All lines that hold the string "docs" should be copied. Find them in the listing below.

======== DATA FOR THIS EXERCISE ========

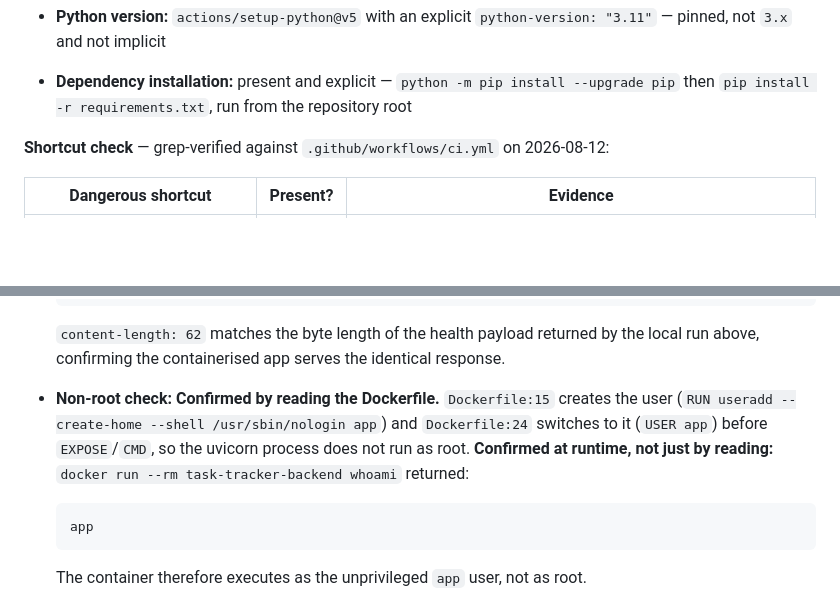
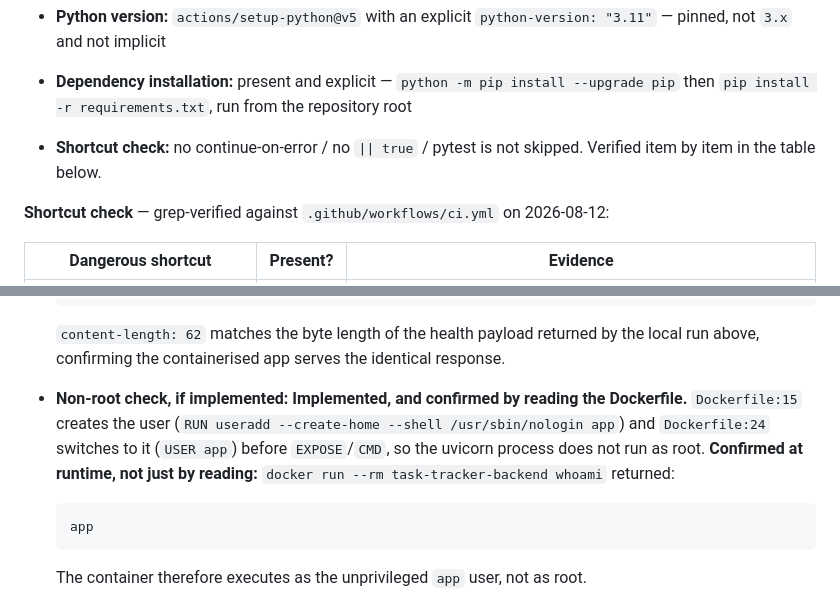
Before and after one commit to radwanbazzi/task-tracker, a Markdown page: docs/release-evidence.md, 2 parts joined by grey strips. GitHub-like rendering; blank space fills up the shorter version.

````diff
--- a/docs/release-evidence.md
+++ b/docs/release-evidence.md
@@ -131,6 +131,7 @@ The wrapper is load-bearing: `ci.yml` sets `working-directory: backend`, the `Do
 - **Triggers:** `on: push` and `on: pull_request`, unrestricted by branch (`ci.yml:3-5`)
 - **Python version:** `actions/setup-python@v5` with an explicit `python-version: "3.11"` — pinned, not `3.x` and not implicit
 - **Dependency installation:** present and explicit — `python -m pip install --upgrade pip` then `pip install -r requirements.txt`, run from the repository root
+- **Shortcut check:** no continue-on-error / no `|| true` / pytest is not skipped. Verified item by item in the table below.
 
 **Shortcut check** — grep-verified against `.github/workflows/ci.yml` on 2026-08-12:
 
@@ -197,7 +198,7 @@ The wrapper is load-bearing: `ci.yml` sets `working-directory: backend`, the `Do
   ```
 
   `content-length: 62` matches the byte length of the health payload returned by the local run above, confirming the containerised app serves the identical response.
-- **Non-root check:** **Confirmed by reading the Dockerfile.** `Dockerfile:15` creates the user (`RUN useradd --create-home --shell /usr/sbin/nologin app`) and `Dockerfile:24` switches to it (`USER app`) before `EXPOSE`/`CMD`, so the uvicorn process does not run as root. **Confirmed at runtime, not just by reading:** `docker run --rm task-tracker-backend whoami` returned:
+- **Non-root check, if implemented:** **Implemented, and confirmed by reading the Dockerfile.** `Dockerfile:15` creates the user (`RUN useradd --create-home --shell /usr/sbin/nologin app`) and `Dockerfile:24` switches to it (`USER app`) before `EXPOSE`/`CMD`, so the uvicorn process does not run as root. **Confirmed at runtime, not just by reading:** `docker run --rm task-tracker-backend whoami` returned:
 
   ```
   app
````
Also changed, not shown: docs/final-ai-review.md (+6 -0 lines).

========
======== DATA FOR THIS EXERCISE ========

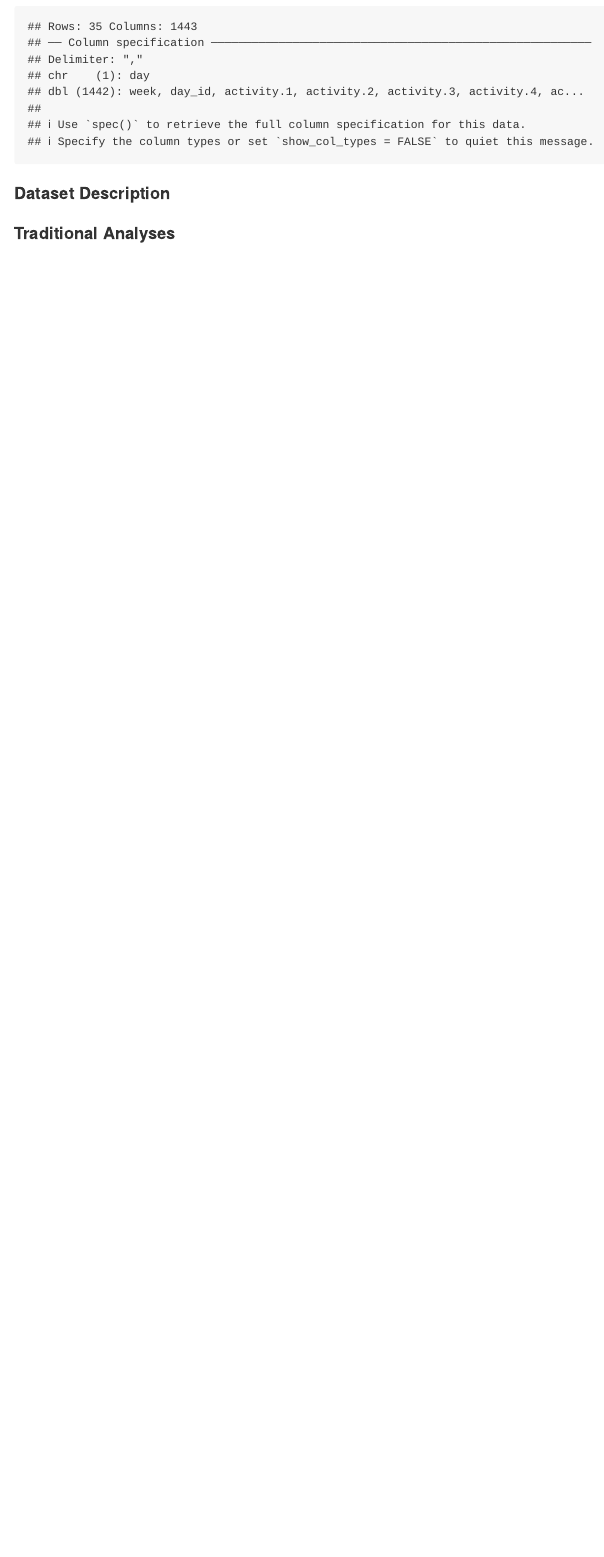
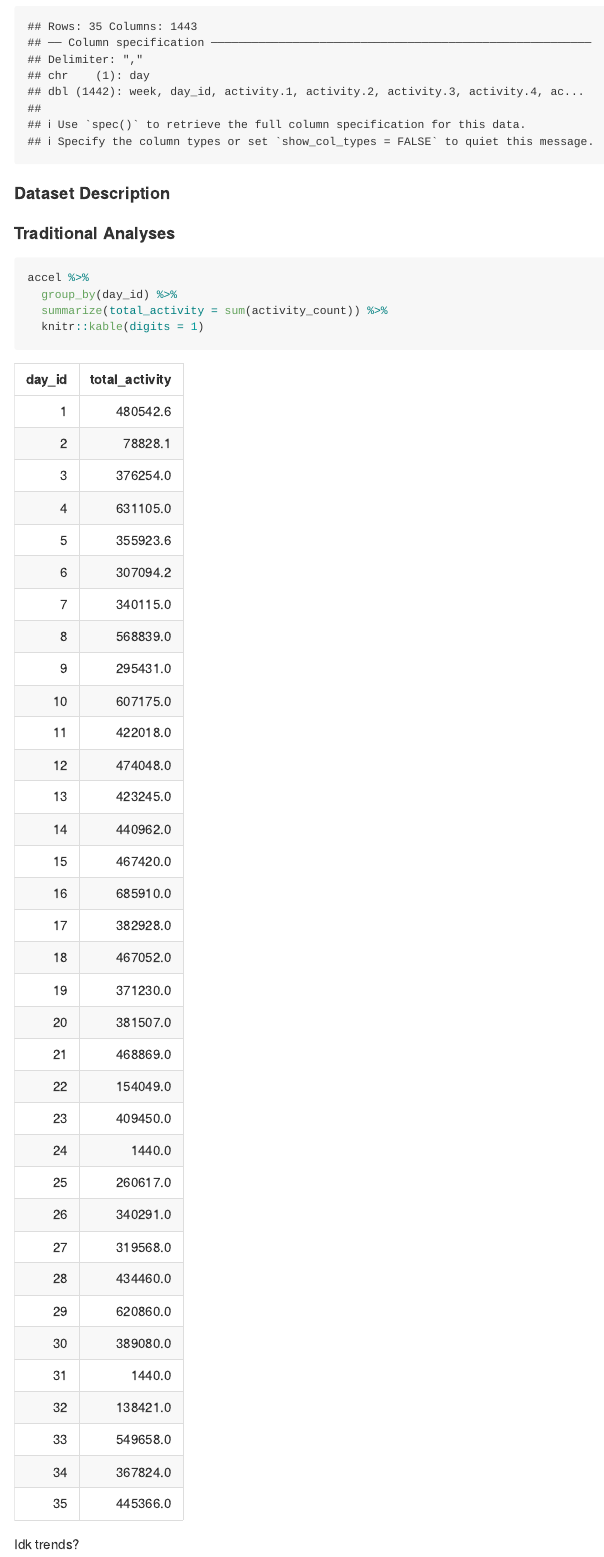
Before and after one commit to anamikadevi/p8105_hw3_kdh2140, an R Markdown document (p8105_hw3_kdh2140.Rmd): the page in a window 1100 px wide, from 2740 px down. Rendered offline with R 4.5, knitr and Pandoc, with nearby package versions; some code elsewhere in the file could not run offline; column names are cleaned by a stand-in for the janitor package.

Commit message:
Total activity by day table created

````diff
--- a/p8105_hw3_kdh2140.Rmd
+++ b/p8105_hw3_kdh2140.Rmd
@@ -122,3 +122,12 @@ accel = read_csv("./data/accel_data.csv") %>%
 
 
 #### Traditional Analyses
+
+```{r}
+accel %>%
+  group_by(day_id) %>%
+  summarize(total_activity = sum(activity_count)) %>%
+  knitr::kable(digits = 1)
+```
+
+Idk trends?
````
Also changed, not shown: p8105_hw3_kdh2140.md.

========
======== DATA FOR THIS EXERCISE ========

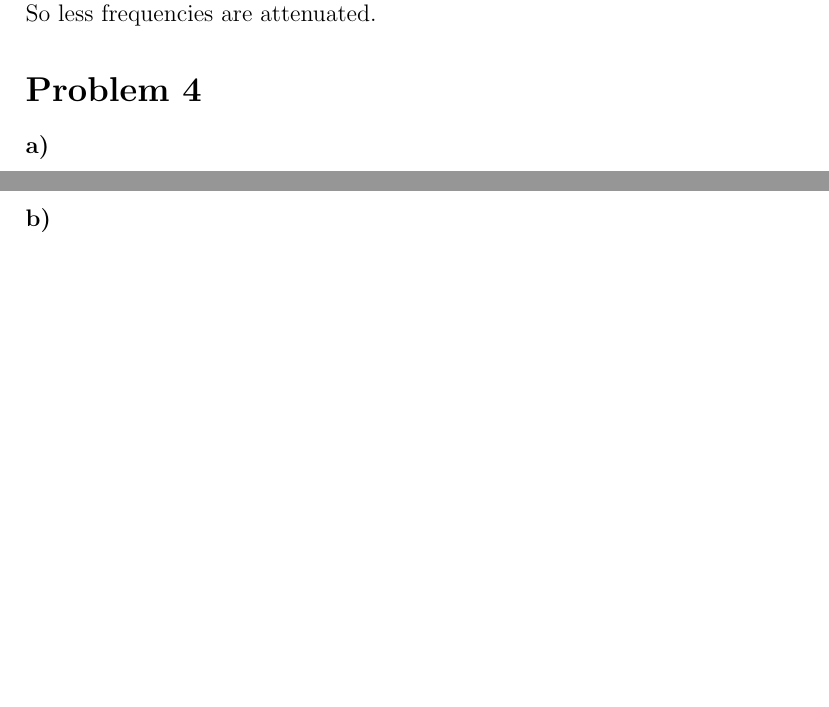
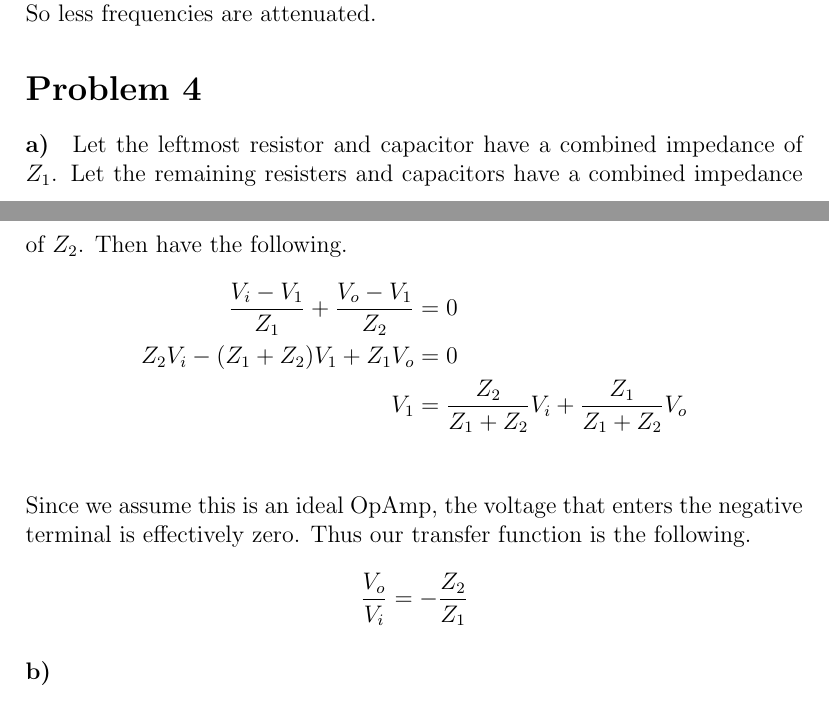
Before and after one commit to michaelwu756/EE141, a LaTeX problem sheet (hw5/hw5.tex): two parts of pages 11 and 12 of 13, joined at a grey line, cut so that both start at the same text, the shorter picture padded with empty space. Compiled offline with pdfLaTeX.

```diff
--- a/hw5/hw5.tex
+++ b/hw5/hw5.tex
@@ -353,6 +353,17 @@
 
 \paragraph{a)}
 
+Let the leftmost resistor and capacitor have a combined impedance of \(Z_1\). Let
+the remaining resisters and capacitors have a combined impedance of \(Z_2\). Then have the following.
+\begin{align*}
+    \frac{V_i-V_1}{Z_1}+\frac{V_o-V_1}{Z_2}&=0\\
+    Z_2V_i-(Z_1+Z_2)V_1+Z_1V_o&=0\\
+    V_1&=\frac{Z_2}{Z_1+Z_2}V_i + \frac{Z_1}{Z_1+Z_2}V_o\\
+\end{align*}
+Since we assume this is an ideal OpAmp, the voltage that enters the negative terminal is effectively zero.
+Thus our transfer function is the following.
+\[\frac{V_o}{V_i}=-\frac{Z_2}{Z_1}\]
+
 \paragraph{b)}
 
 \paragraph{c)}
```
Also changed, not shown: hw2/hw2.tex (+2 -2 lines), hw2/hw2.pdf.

========

§ **YOUR RESPONSE**:
Before and after one commit to radwanbazzi/task-tracker, a Markdown page: docs/release-evidence.md, 2 parts joined by grey strips. GitHub-like rendering; blank space fills up the shorter version.
--- a/docs/release-evidence.md
+++ b/docs/release-evidence.md
Also changed, not shown: docs/final-ai-review.md (+6 -0 lines).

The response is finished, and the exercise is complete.